With defense spending on auditing approaching a billion dollars a year, it was clear it would take a decade or more to catch up to the audit standards of private companies. But no single company or even entire industry was spending this much money on auditing. And remarkably, the Defense Department seemed intent on doing the same thing year after year, just with more people and with a few more tools and processes to get incrementally better. It dawned on me that if we tried to look over the horizon, the department could audit faster, cheaper, and more effectively by inventing the future tools and techniques rather than repeating the past.

Nothing in our charter asked the advisory board to invent the future. But I found myself asking, “What if we could?” What if we could provide the defense department with new technology, new approaches to auditing, analytics practices, audit research, and standards, all while creating audit and data management research and a new generation of finance applications and vendors?

The Pentagon Once Led Business Innovation
I reminded my fellow advisory board members that in 1959, at the dawn of the computer age, the Defense Department was the largest user of computers for business applications.

By investing 10 percent of the existing auditing budget over the next few years, these activities would create a defense audit center of excellence that would fund academic centers for advanced audit research, standup “future of audit” programs that would create new 5-10 startups each year, be the focal point for government an industry finance and audit standards, and create public-private partnerships rather than mandates.

Spinning up these activities up would dramatically reduce the department’s audit costs, standardize its financial management environment, and provide confidence in their budget, auditability, and transparency. And as a bonus, it would create a new generation of finance, audit and data management startups, funded by private capital.
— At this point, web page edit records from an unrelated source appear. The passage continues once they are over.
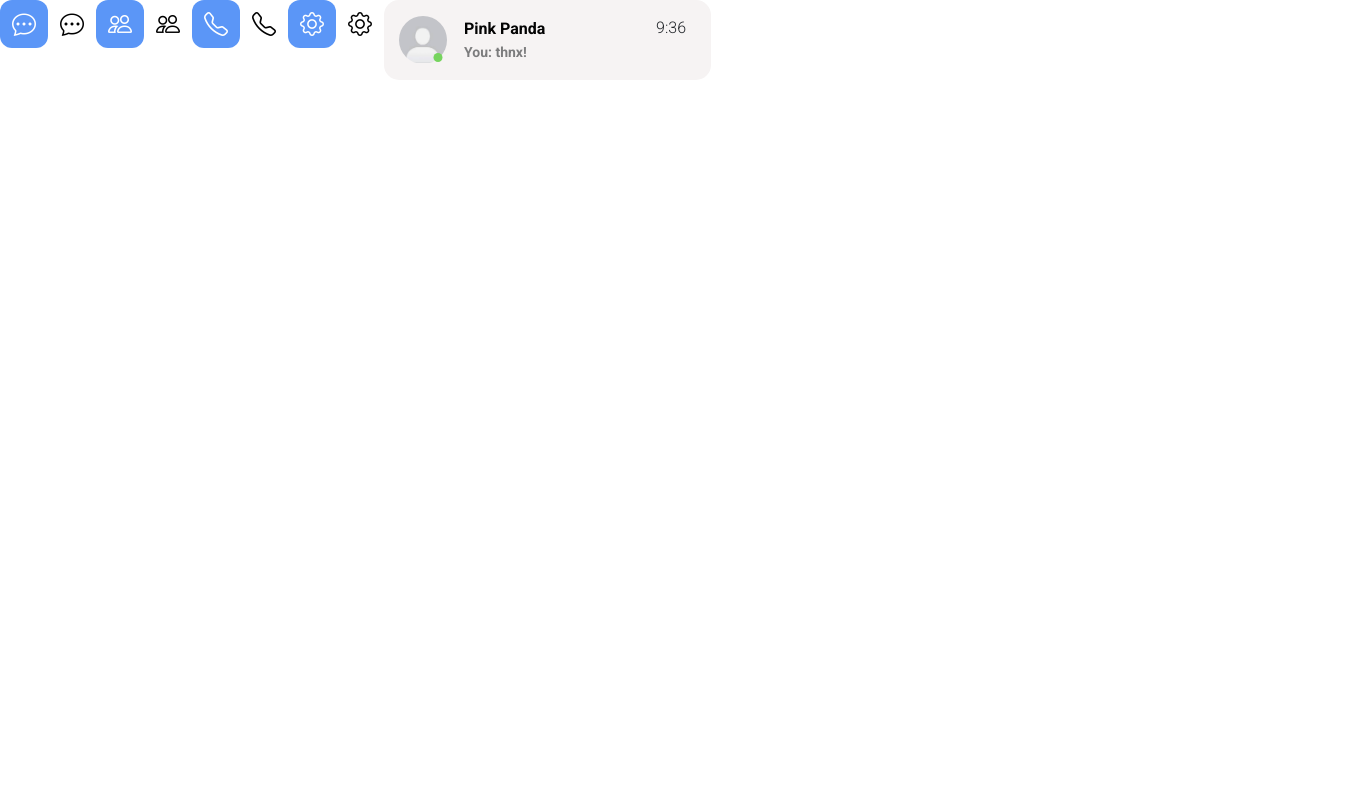
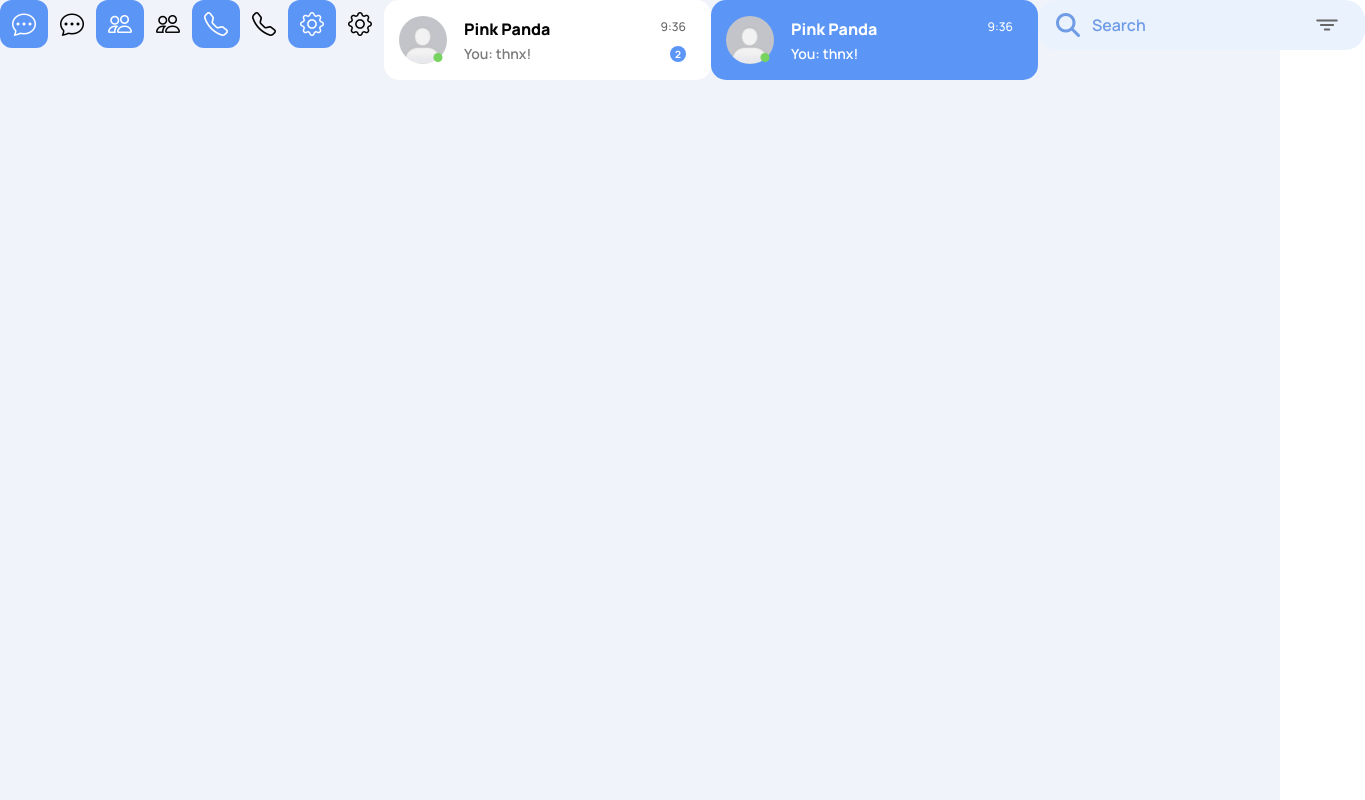
Before and after one commit to buidinhnguyen2002/App-Chat, a React (Create React App) app: page / in a window 1280 px wide. Shown: the whole page, 1365 px wide, since content can reach past the window. Built offline with nearby package versions, Linux system fonts and the light colour scheme; no server answers; a web font is replaced by a local one.

Commit message:
update state chat_item, coding search bar

```diff
--- a/public/index.html
+++ b/public/index.html
@@ -14,6 +14,10 @@
     <link rel="stylesheet" href="https://cdnjs.cloudflare.com/ajax/libs/font-awesome/6.4.0/css/all.min.css" integrity="sha512-iecdLmaskl7CVkqkXNQ/ZH/XLlvWZOJyj7Yy7tcenmpD1ypASozpmT/E0iPtmFIB46ZmdtAc9eNBvH0H/ZpiBw==" crossorigin="anonymous" referrerpolicy="no-referrer" />
     <link rel="stylesheet" href=
             "https://cdn.jsdelivr.net/npm/bootstrap-icons@1.5.0/font/bootstrap-icons.css" />
+    <!--    font -->
+    <link rel="preconnect" href="https://fonts.googleapis.com">
+    <link rel="preconnect" href="https://fonts.gstatic.com" crossorigin>
+    <link href="https://fonts.googleapis.com/css2?family=Manrope:wght@200;300;400;500;600;700;800&display=swap" rel="stylesheet">
     <!--
       manifest.json provides metadata used when your web app is installed on a
       user's mobile device or desktop. See https://developers.google.com/web/fundamentals/web-app-manifest/
--- a/src/Assets/css/_base.scss
+++ b/src/Assets/css/_base.scss
@@ -1,8 +1,10 @@
+@import "variable";
+@import "color";
+@import "font";
+@import "mixins";
 *{
   padding: 0;
   margin: 0;
   box-sizing: border-box;
+  font-family: $font-Manrope;
 }
-@import "variable";
-@import "color";
-@import "font";
--- /dev/null
+++ b/src/Assets/css/_mixins.scss
@@ -0,0 +1,17 @@
+@mixin styleText ($weight, $size, $height, $color){
+  font-weight: $weight;
+  font-size: $size;
+  line-height: $height;
+  color: $color;
+}
+@mixin dimension($width: 100%, $height: 100%){
+  width: $width;
+  height: $height;
+}
+@mixin positionAbsolute($top:0, $left: 0,$right: 0, $bottom:0){
+  position: absolute;
+  top: $top;
+  left: $left;
+  right: $right;
+  bottom: $bottom;
+}
--- a/src/Assets/css/_variable.scss
+++ b/src/Assets/css/_variable.scss
@@ -5,3 +5,8 @@ $primary-color-text: #000000;
 $primary-color-subtext: #7C7C7D;
 $color-black-03: #030303;
 $color-green-active: #76D45E;
+$font-Manrope: 'Manrope', sans-serif;
+$color-grey-txt: #686768;
+$color-blue-01: #5B96F7;
+$color-blue-02: #EAF2FE;
+$color-blue-03: #709CE6;
--- a/src/Assets/css/font.scss
+++ b/src/Assets/css/font.scss
@@ -0,0 +1,12 @@
+.manrope-w800 {
+  font-family: 'Manrope', sans-serif;
+  font-weight: 800;
+}
+.manrope-w600 {
+  font-family: 'Manrope', sans-serif;
+  font-weight: 600;
+}
+.manrope-w500 {
+  font-family: 'Manrope', sans-serif;
+  font-weight: 500;
+}
--- a/src/components/chat_item/chat_item.js
+++ b/src/components/chat_item/chat_item.js
@@ -5,14 +5,14 @@ class NavigationItem extends React.Component {
     constructor(props) {
         super(props);
         this.state = {
-            active: props.active,
+            isChoose: props.isChoose,
             icon: props.icon,
         }
     }
 
     render() {
         return (
-            <div className="chat_item chat_item-round d-flex">
+            <div className={`chat_item chat_item-round d-flex ${this.state.isChoose ? 'chat_item-bgBlue':'chat_item-bgWhite'}`} >
                 <div className="chat_avatar-wrapper">
                     <div className="chat_avatar chat_avatar-circle">
                         <div className="img-wrapper">
@@ -24,14 +24,17 @@ class NavigationItem extends React.Component {
                 <div className="chat-wrapper">
                     <div className="chat_content-wrapper">
                         <div className="chat_name ">
-                            <h4 >Pink Panda</h4>
+                            <h4 className={`${this.state.isChoose ? 'chat_name-clWhite':'chat_name-clBlack'}`}>Pink Panda</h4>
                         </div>
                         <div className="chat_message">
-                            <h5>You: thnx!</h5>
+                            <h5 className={`${this.state.isChoose ? 'chat_message-clWhite':'chat_message-clGrey'}`}>You: thnx!</h5>
                         </div>
                     </div>
-                    <div className="chat_time chat_time-txtGrey">
-                        <span>9:36</span>
+                    <div className="chat_time">
+                        <span className={`${this.state.isChoose ? 'chat_time-clWhite':'chat_time-clGrey'}`}>9:36</span>
+                        <div style={{visibility: this.state.isChoose ? "hidden": "visible"}} className="num-unread-message">
+                            <span>2</span>
+                        </div>
                     </div>
                 </div>
             </div>
--- a/src/components/chat_item/chat_item.scss
+++ b/src/components/chat_item/chat_item.scss
@@ -2,35 +2,44 @@
 
 .chat_item {
   padding: 16px 25px 16px 15px;
-  width: 327px;
+  @include dimension(327px);
   align-items: center;
-  background-color: rgb(246, 243, 243);
 
   &-round {
     border-radius: 15px;
+  }
+  &-bgBlue{
+    background-color: $color-blue-01;
+  }
+  &-bgWhite{
+    background-color: $primary-color-white;
   }
 
   .chat_avatar-wrapper {
     position: relative;
     margin-right: 17px;
+
     .chat_avatar {
-      width: 48px;
-      height: 48px;
+      @include dimension(48px, 48px);
       overflow: hidden;
+
       &-circle {
         border-radius: 50%;
       }
-      img {
-        object-fit: cover;
+      .img-wrapper{
         width: 100%;
         height: 100%;
+        img {
+          object-fit: cover;
+          width: 100%;
+          height: 100%;
+        }
       }
+    }
 
-    }
     .chat_status {
       position: absolute;
-      width: 9px;
-      height: 9px;
+      @include dimension(9px, 9px);
       display: inline-block;
       border-radius: 50%;
       right: 0;
@@ -45,30 +54,57 @@
   .chat-wrapper {
     display: flex;
     justify-content: space-between;
-    width: 222px;
+    @include dimension(222px, 100%);
     align-items: center;
-    height: 100%;
-    .chat_name{
+    .chat_name {
       margin-bottom: 4px;
       h4 {
-        font-weight: 800;
-        font-size: 16px;
-        line-height: 21.86px;
         margin: 0;
-        color: $color-black-03;
+      }
+      &-clWhite{
+        @include styleText(800, 16px, 22px, $primary-color-white);
+      }
+      &-clBlack{
+        @include styleText(800, 16px, 22px, $color-black-03);
       }
     }
 
-    .chat_message h5 {
-      font-size: 14px;
-      font-weight: 600;
-      line-height: 19.12px;
-      color: $primary-color-subtext;
-      margin: 0;
+    .chat_message {
+      h5 {
+        margin: 0;
+      }
+      &-clWhite{
+        @include styleText(600, 14px, 19px, $primary-color-white);
+      }
+      &-clGrey{
+        @include styleText(600, 14px, 19px, $primary-color-subtext);
+      }
     }
 
     .chat_time {
-      align-self: flex-start;
+      display: flex;
+      flex-direction: column;
+      justify-content: end;
+      align-items: end;
+      &-clWhite{
+        @include styleText(500, 12px, 16px, $primary-color-white);
+      }
+      &-clGrey{
+        @include styleText(500, 12px, 16px, $color-grey-txt);
+      }
+
+      .num-unread-message {
+        margin-top: 11px;
+        background-color: $color-blue-01;
+        @include dimension(16px, 16px);
+        display: flex;
+        justify-content: center;
+        align-items: center;
+        border-radius: 50%;
+        span {
+          @include styleText(700, 10px, 14px, $primary-color-white);
+        }
+      }
     }
   }
 
--- /dev/null
+++ b/src/components/search_bar/search_bar.css
@@ -0,0 +1,17 @@
+/* Error: Can't find stylesheet to import.
+ *   ,
+ * 1 | @import "src/Assets/css/base";
+ *   |         ^^^^^^^^^^^^^^^^^^^^^
+ *   '
+ *   search_bar.scss 1:9  root stylesheet */
+
+body::before {
+  font-family: "Source Code Pro", "SF Mono", Monaco, Inconsolata, "Fira Mono",
+      "Droid Sans Mono", monospace, monospace;
+  white-space: pre;
+  display: block;
+  padding: 1em;
+  margin-bottom: 1em;
+  border-bottom: 2px solid black;
+  content: "Error: Can't find stylesheet to import.\a   \2577 \a 1 \2502  @import \"src/Assets/css/base\";\d\a   \2502          ^^^^^^^^^^^^^^^^^^^^^\a   \2575 \a   search_bar.scss 1:9  root stylesheet";
+}
--- /dev/null
+++ b/src/components/search_bar/search_bar.js
@@ -0,0 +1,25 @@
+import React from "react";
+import "./search_bar.scss";
+import image from '../../Assets/Image/FunnelSimple.png';
+
+class SearchBar extends React.Component {
+    constructor(props) {
+        super(props);
+        this.state = {
+
+        }
+    }
+
+    render() {
+        return (
+            <div className="search_bar search_bar-round">
+                <input type="text" placeholder="Search" className="searchBar-input"/>
+                <i className="fa-solid fa-magnifying-glass"></i>
+                <img src={image} alt=""/>
+            </div>
+        )
+    }
+
+}
+
+export default SearchBar;
--- /dev/null
+++ b/src/components/search_bar/search_bar.scss
@@ -0,0 +1,34 @@
+@import "src/Assets/css/base";
+.search_bar{
+  position: relative;
+  height: 100%;
+  .searchBar-input {
+    padding: 14px 54px 14px 54px;
+    @include dimension(327px, 50px);
+    border-radius: 20px;
+    background-color: $color-blue-02;
+    @include styleText(600,16px, 22px, $color-blue-03);
+    border: none;
+  }
+  .searchBar-input:focus{
+    outline: none;
+  }
+  .searchBar-input::placeholder{
+    color: $color-blue-03;
+  }
+  i {
+    position: absolute;
+    top: 50%;
+    left: 18px;
+    transform: translateY(-50%);
+    font-size: 24px;
+    color: $color-blue-03;
+    &:before{
+      font-weight: 600;
+    }
+  }
+  img {
+    @include positionAbsolute(50%,none,26px,none);
+    transform: translateY(-50%);
+  }
+}
--- a/src/page/TestComponent/components_Nguyen.js
+++ b/src/page/TestComponent/components_Nguyen.js
@@ -3,10 +3,11 @@ import 'bootstrap-css-only/css/bootstrap.min.css';
 import 'mdbreact/dist/css/mdb.css';
 import NavigationItem from "../../components/navigation_item/navigation_item";
 import Chat_item from "../../components/chat_item/chat_item";
+import SearchBar from "../../components/search_bar/search_bar";
 
 function Components_Nguyen() {
     return (
-        <div className="d-flex">
+        <div className="d-flex" style={{backgroundColor: '#F0F4FA', minHeight: '100vh'}}>
             <NavigationItem active={1} icon={'bi bi-chat-dots'}/>
             <NavigationItem active={0} icon={'bi bi-chat-dots'}/>
             <NavigationItem active={1} icon={'bi bi-people'}/>
@@ -15,7 +16,9 @@ function Components_Nguyen() {
             <NavigationItem active={0} icon={'bi bi-telephone'}/>
             <NavigationItem active={1} icon={'bi bi-gear'}/>
             <NavigationItem active={0} icon={'bi bi-gear'}/>
-            <Chat_item/>
+            <Chat_item />
+            <Chat_item isChoose={true}/>
+            <SearchBar/>
         </div>
     );
 }
```
Also changed, not shown: src/Assets/Image/FunnelSimple.png (added), 1 other file (tests, documents, lock files or other folders).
The Road Not Taken
I was in awe of my fellow advisory board members. They had spent decades in senior roles in finance and accounting in both the public and private sectors. Yet, when I pitched this idea, they politely listened to what I had to say and then moved on to their agenda – providing the DoD with Incremental improvements.

At the time I was disappointed, but not surprised. An advisory board is only as good as what it’s being chartered and staffed to do. If they are being asked to provide a 10 percent incremental advice, they’ll do so. But if they’re asked for revolutionary i.e. 10x advice, they can change the world. But that requires a different charter, leadership, people, innovation, and imagination.

Lessons Learned